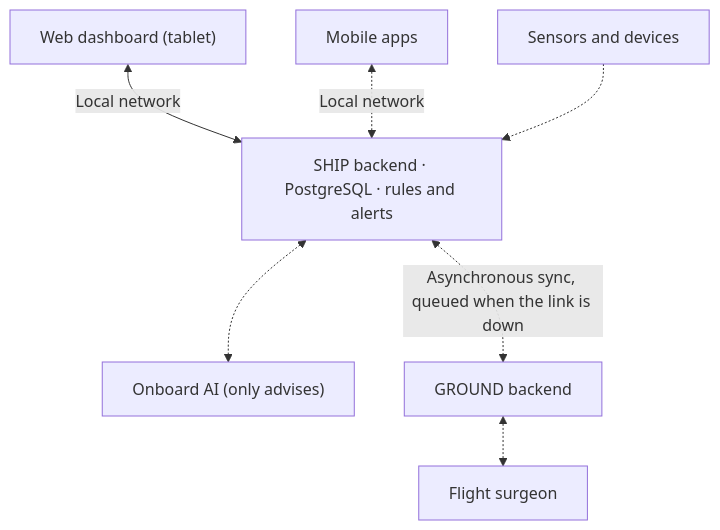
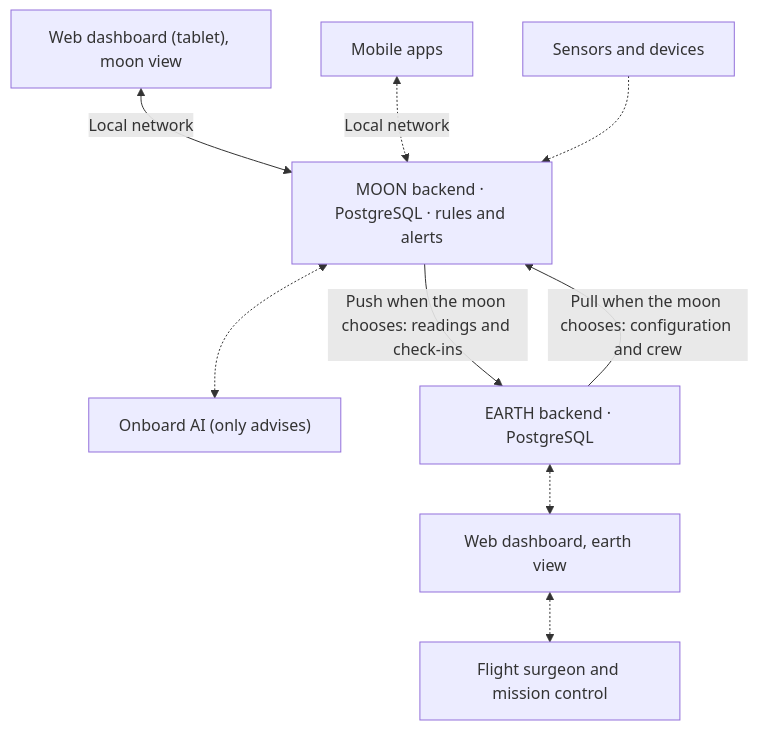
The diagram in docs/system_design.md (adoviguerav/mooncare), drawn with Mermaid before and after one commit. The commit also changed other lines of this file and 1 other file, not shown here.

````diff
--- a/docs/system_design.md
+++ b/docs/system_design.md
@@ -196,16 +198,19 @@
 ```mermaid
 flowchart TD
-    dashboard["Web dashboard (tablet)"]
+    dashboard["Web dashboard (tablet), moon view"]
     apps["Mobile apps"]
     sensors["Sensors and devices"]
-    ship["SHIP backend · PostgreSQL · rules and alerts"]
+    moon["MOON backend · PostgreSQL · rules and alerts"]
     ai["Onboard AI (only advises)"]
-    ground["GROUND backend"]
-    surgeon["Flight surgeon"]
-    dashboard <-->|Local network| ship
-    apps <-.->|Local network| ship
-    sensors -.-> ship
-    ship <-.-> ai
-    ship <-.->|"Asynchronous sync, queued when the link is down"| ground
-    ground <-.-> surgeon
+    earth["EARTH backend · PostgreSQL"]
+    ground_view["Web dashboard, earth view"]
+    surgeon["Flight surgeon and mission control"]
+    dashboard <-->|Local network| moon
+    apps <-.->|Local network| moon
+    sensors -.-> moon
+    moon <-.-> ai
+    moon -->|"Push when the moon chooses: readings and check-ins"| earth
+    earth -->|"Pull when the moon chooses: configuration and crew"| moon
+    earth <-.-> ground_view
+    ground_view <-.-> surgeon
 ```
````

::::::::

What you are asked to do -> Give back, word for word, the lines from the one with "ship <-.-> ai" through the last line of the entries, both included, and no other line.

Response area ->
-    ship <-.-> ai
-    ship <-.->|"Asynchronous sync, queued when the link is down"| ground
-    ground <-.-> surgeon
+    earth["EARTH backend · PostgreSQL"]
+    ground_view["Web dashboard, earth view"]
+    surgeon["Flight surgeon and mission control"]
+    dashboard <-->|Local network| moon
+    apps <-.->|Local network| moon
+    sensors -.-> moon
+    moon <-.-> ai
+    moon -->|"Push when the moon chooses: readings and check-ins"| earth
+    earth -->|"Pull when the moon chooses: configuration and crew"| moon
+    earth <-.-> ground_view
+    ground_view <-.-> surgeon
 ```
````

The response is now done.